Far from the private sector having a trend towards greater transparency
and accountability it can be argued that the use of partnerships, joint
ventures, trusts and international operations routed through tax havens
is leading to less transparency and accountability.
Experience in the private sector with accrual accounting gives little hope that any of these claimed benefits will materialise.
Reprinted from ‘The National Business Review’ July 21, 2000 by arrangement.
Accrual-based accounting rules rule, OK
By Mike Ross
Initiatives developed in New Zealand to improve public sector accounting have been followed up with international accounting standards now released which force governments worldwide to produce annual financial statements comparable with the private sector.
Public sector adoption of accrual-based accounting rules will cramp the style of those robbers and thieves who like to plunder national treasuries.
The use of accrual-based rules overturns traditional public sector practices of just reporting cash in and cash out.
These moves are predicted to benefit not only governments but also voters, rating agencies, capital markets and international financial institutions.
New Zealand led the way, with the previous Labour government adopting accrual accounting. This forces governments to identify what assets it holds and the extent of long-term liabilities.
Accrual accounting makes more transparent the economic effect of government
The first set of accrual-based public sector accounting standards, just issued by the International Federation of Accountants (IFAC), cover the presentation of financial statements, borrowing costs, cash flow statements and the effect of changes in foreign exchange rates.

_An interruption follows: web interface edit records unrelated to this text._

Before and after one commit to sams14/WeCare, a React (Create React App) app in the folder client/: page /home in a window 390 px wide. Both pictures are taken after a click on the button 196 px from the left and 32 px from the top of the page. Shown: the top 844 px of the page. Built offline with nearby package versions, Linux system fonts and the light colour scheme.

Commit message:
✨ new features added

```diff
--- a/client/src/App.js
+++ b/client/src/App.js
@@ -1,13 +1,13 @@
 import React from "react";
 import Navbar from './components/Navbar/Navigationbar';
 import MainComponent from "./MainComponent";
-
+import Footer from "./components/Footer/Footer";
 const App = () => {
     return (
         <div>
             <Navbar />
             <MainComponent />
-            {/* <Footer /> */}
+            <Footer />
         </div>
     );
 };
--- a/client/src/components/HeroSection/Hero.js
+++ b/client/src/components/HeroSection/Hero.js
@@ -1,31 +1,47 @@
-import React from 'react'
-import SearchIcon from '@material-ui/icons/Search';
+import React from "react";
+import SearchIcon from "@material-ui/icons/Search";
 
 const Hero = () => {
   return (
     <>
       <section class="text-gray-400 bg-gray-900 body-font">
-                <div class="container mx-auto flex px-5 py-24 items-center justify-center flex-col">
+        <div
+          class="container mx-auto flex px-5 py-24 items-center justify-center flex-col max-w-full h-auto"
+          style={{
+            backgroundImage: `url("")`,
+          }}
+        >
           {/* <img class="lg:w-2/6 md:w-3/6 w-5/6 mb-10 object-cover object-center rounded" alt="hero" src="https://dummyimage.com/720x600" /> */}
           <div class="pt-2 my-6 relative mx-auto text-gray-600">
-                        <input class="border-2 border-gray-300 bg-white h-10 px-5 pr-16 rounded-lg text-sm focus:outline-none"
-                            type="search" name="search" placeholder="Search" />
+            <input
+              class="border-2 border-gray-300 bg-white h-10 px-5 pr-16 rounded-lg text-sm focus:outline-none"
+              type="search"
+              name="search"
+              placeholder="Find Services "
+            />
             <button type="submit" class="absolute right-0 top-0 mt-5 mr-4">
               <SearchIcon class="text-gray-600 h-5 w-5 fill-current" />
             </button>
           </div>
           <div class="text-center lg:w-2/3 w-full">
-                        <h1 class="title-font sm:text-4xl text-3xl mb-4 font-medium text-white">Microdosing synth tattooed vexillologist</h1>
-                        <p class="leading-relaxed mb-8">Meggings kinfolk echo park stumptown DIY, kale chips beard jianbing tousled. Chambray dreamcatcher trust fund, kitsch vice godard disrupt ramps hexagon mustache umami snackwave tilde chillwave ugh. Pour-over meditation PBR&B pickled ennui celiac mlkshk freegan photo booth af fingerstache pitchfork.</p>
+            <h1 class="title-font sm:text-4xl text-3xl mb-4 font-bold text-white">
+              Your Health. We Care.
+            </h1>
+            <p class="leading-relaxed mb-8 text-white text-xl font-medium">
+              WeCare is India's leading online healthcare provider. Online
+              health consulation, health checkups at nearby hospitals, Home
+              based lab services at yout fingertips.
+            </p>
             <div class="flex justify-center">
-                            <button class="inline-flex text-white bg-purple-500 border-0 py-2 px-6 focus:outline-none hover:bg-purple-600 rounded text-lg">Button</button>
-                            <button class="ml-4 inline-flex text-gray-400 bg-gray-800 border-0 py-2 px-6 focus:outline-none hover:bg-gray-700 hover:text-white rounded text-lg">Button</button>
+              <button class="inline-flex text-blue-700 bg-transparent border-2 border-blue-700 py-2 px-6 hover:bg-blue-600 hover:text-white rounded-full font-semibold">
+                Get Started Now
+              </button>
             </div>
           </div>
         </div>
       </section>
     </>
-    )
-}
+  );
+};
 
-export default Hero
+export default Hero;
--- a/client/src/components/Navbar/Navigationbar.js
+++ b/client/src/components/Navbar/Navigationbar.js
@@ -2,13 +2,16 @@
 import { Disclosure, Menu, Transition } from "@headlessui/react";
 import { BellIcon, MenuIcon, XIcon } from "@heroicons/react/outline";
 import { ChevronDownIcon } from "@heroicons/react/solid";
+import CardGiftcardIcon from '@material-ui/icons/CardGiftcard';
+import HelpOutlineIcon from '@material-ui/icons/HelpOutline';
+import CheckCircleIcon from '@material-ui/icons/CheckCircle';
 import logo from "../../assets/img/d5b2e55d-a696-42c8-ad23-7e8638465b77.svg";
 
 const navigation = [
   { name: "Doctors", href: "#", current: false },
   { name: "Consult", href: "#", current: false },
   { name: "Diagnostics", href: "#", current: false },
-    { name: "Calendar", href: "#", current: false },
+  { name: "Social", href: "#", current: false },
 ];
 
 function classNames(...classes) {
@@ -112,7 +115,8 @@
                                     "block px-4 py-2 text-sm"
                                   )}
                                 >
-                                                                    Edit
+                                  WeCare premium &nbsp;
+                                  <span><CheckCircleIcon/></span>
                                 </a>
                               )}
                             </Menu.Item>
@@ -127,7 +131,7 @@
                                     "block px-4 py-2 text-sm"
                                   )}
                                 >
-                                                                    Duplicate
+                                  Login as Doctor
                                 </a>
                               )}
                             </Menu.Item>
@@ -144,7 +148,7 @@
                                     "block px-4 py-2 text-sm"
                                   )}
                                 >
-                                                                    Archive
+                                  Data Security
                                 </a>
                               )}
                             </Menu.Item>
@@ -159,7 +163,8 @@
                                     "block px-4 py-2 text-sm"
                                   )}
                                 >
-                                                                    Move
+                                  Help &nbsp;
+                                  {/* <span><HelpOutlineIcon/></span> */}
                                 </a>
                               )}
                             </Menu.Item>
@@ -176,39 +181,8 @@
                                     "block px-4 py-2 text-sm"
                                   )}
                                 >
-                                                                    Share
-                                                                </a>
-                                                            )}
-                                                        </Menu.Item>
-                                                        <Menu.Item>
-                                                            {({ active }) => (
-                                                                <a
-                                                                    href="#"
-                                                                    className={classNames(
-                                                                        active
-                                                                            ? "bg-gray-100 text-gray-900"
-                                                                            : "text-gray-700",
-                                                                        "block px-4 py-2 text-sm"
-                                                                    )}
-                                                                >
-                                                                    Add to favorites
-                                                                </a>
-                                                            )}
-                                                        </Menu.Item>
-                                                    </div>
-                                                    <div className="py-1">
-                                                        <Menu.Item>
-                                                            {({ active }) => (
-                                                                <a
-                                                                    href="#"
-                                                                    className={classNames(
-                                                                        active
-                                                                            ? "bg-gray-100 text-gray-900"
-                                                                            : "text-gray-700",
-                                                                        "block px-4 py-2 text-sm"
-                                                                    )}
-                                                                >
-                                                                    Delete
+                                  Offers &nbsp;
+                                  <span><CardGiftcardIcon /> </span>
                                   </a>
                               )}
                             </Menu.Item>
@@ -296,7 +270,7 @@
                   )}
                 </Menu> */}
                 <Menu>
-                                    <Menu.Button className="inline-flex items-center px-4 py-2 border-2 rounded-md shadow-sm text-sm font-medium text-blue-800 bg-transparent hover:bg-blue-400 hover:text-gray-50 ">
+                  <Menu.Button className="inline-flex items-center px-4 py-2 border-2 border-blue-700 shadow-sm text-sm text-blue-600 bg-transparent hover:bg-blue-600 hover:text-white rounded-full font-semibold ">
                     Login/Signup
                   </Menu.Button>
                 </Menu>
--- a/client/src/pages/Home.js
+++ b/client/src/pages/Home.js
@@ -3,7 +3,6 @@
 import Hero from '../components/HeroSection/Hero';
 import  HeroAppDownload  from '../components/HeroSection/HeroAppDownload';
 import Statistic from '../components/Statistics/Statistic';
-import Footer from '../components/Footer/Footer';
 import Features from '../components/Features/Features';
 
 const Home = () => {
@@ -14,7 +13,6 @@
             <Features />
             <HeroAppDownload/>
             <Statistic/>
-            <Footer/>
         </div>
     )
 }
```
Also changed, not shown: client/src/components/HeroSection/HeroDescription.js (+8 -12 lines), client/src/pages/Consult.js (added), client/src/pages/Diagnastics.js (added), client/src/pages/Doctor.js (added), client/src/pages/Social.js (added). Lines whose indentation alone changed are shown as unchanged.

lan Ball, formerly professor of accounting at Victoria University [Wellington],
headed the IFAC public sector committee that developed and approved the
Dr Ball said the new standards supported trends toward greater transparency and accountability of governments.
Political considerations often govern the content and form of annual
financial statements. Defence spending may be excluded or fudged.
Not all revenue might be accounted for, with wads of cash disappearing
into the pockets of government ministers and their cronies.
Some countries have no tradition of honest reporting, even under a cash accounting format.
To assist these governments, IFAC has developed a primer titled Financial Reporting Under the Cash Basis of Accounting. This is intended to give governments a starting point, before taking the big step to accrual-based accounting.